**Data excerpts:**
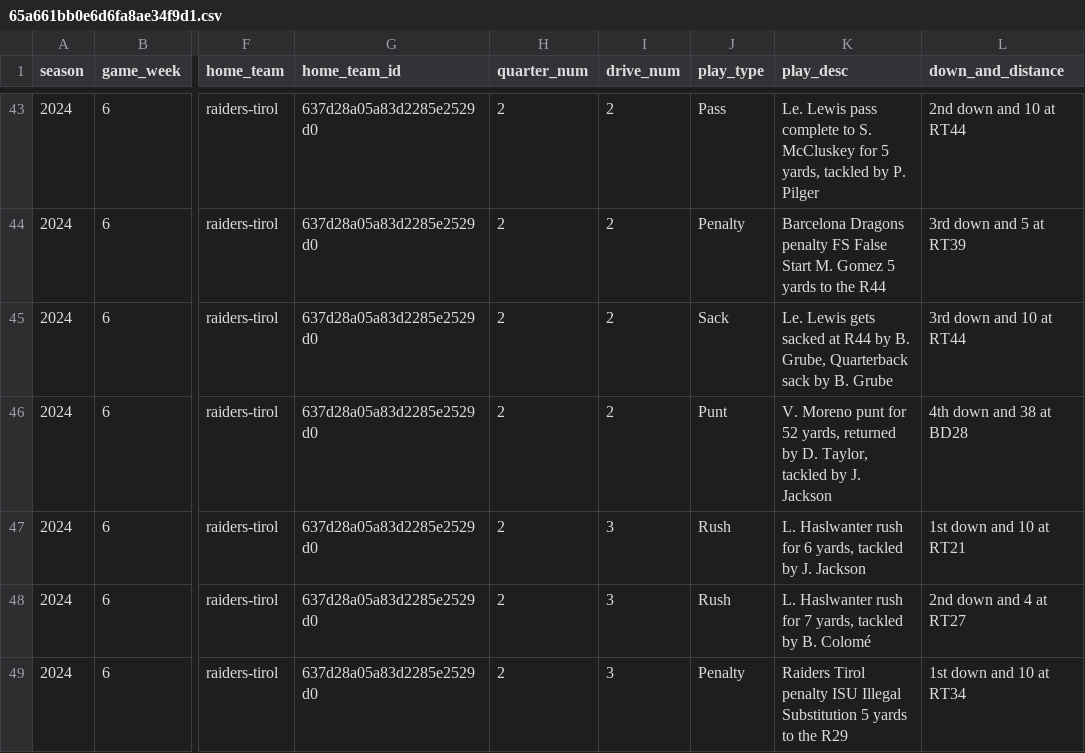
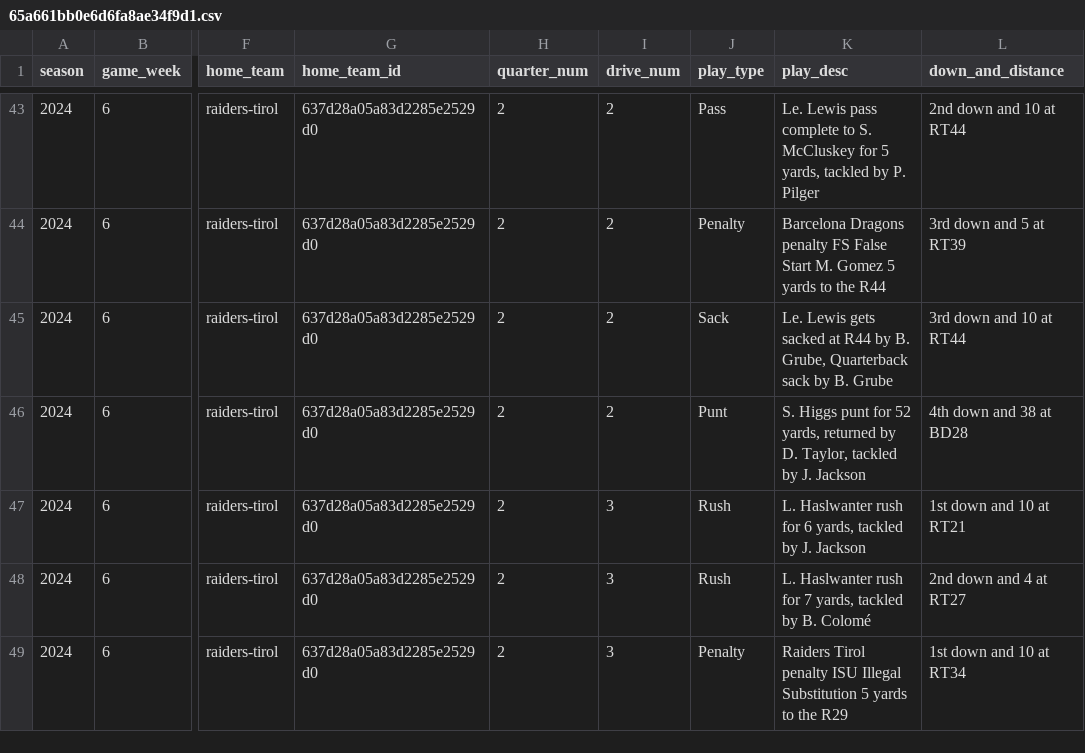
Before and after one commit to armstjc/european-league-of-football-data-repository, a CSV file: pbp/raw/65a661bb0e6d6fa8ae34f9d1.csv, drawn as a sheet; only a part is shown, gaps mark what is left out; the diff names each change by its address in the sheet, - before the commit and + after, or states it on an @@ line.

```diff
--- a/pbp/raw/65a661bb0e6d6fa8ae34f9d1.csv
+++ b/pbp/raw/65a661bb0e6d6fa8ae34f9d1.csv
-K46 (play_desc): V. Moreno punt for…
+K46 (play_desc): S. Higgs punt for…
```
Also changed, not shown: pbp/raw/65a661bb0e6d6fa8ae34f9d2.csv, pbp/raw/65a661bb0e6d6fa8ae34f9d3.csv, 56 other files.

**Task item:**
For every line in the data above that has the string "shown", return that line.

**Task result:**
Before and after one commit to armstjc/european-league-of-football-data-repository, a CSV file: pbp/raw/65a661bb0e6d6fa8ae34f9d1.csv, drawn as a sheet; only a part is shown, gaps mark what is left out; the diff names each change by its address in the sheet, - before the commit and + after, or states it on an @@ line.
Also changed, not shown: pbp/raw/65a661bb0e6d6fa8ae34f9d2.csv, pbp/raw/65a661bb0e6d6fa8ae34f9d3.csv, 56 other files.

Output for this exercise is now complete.